**Brief**
Could you set down every entry exactly as it stands, without the images?

**Data to examine**
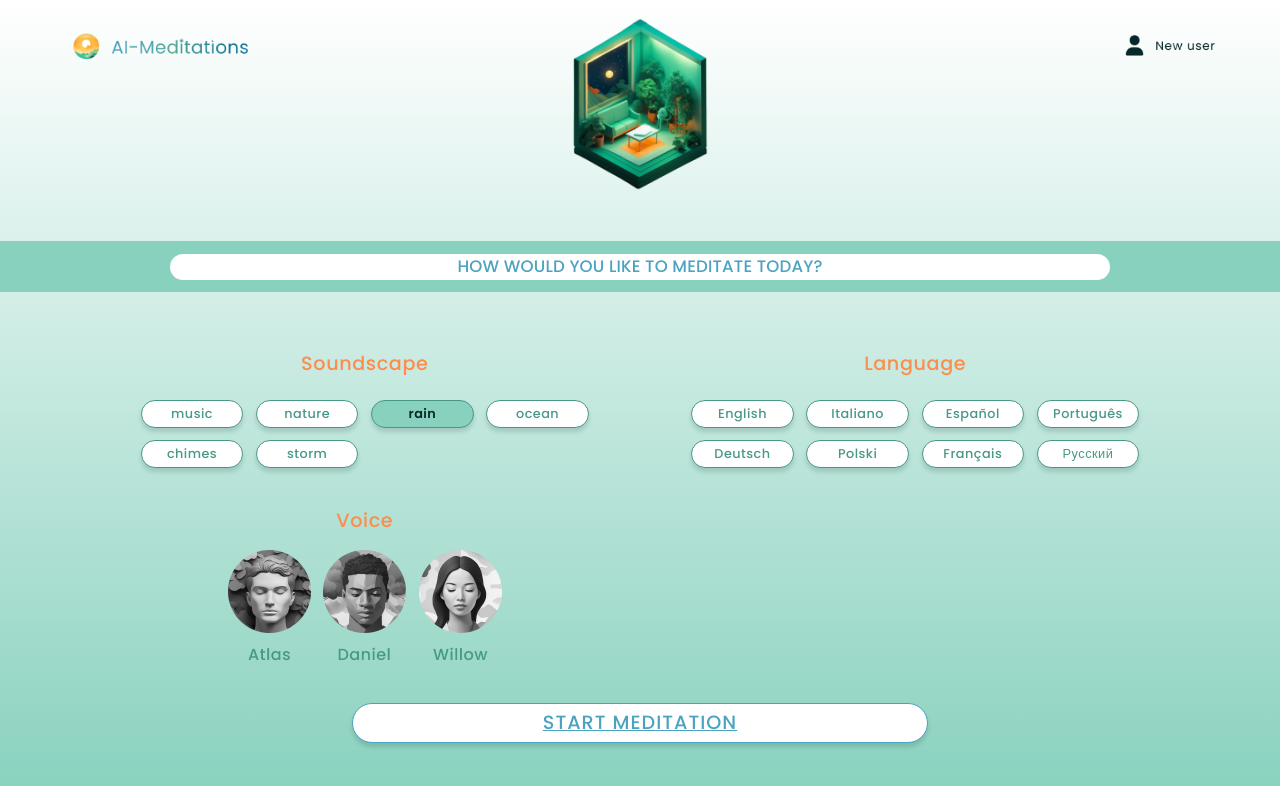
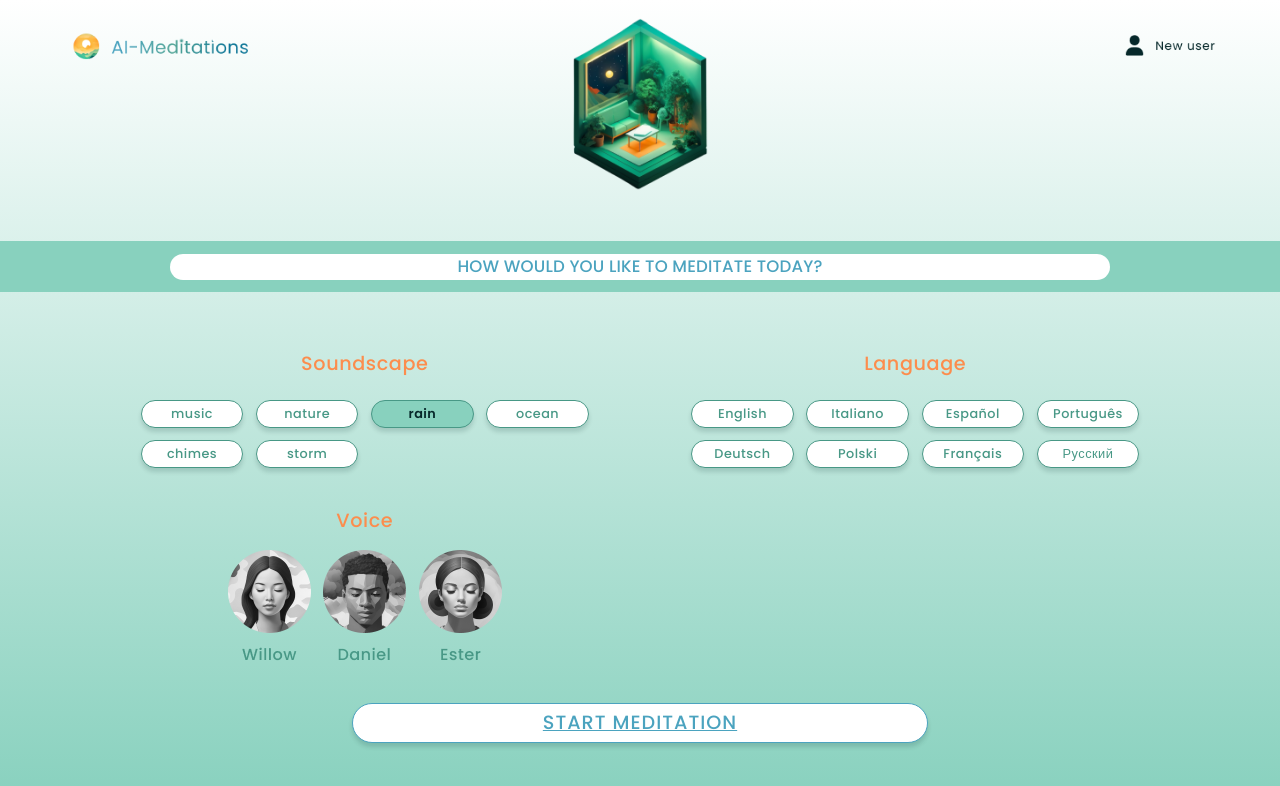
Before and after one commit to someshfengde/elevenlabs_lablab, a React (Create React App) app in the folder frontend/: page / in a window 1280 px wide. Shown: the top 786 px of the page. Built offline with nearby package versions, Linux system fonts and the light colour scheme.

Commit message:
frontend change

```diff
--- a/frontend/src/components/Voice.js
+++ b/frontend/src/components/Voice.js
@@ -1,10 +1,9 @@
 // Voice.js
 import React from 'react';
-
 const voices = [
-  { name: 'Atlas', selected: 'Atlas', notSelected: 'Atlas_1' },
-  { name: 'Daniel', selected: 'Daniel', notSelected: 'Daniel_1' },
-  { name: 'Willow', selected: 'Willow', notSelected: 'Willow_1' },
+  { name: 'Emily', selected: 'Willow', notSelected: 'Willow_1' },
+  { name: 'Thomas', selected: 'Daniel', notSelected: 'Daniel_1' },
+  { name: 'Rachel', selected: 'ester', notSelected: 'ester_1' },
 ];
 
 function Voice({ selectedVoice, onVoiceChange }) {
```
Also changed, not shown: frontend/public/assets/voices/ester.png (added), frontend/public/assets/voices/ester_1.png (added).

**Problem solution**
Before and after one commit to someshfengde/elevenlabs_lablab, a React (Create React App) app in the folder frontend/: page / in a window 1280 px wide. Shown: the top 786 px of the page. Built offline with nearby package versions, Linux system fonts and the light colour scheme.

Commit message:
frontend change

```diff
--- a/frontend/src/components/Voice.js
+++ b/frontend/src/components/Voice.js
@@ -1,10 +1,9 @@
 // Voice.js
 import React from 'react';
-
 const voices = [
-  { name: 'Atlas', selected: 'Atlas', notSelected: 'Atlas_1' },
-  { name: 'Daniel', selected: 'Daniel', notSelected: 'Daniel_1' },
-  { name: 'Willow', selected: 'Willow', notSelected: 'Willow_1' },
+  { name: 'Emily', selected: 'Willow', notSelected: 'Willow_1' },
+  { name: 'Thomas', selected: 'Daniel', notSelected: 'Daniel_1' },
+  { name: 'Rachel', selected: 'ester', notSelected: 'ester_1' },
 ];
 
 function Voice({ selectedVoice, onVoiceChange }) {
```
Also changed, not shown: frontend/public/assets/voices/ester.png (added), frontend/public/assets/voices/ester_1.png (added).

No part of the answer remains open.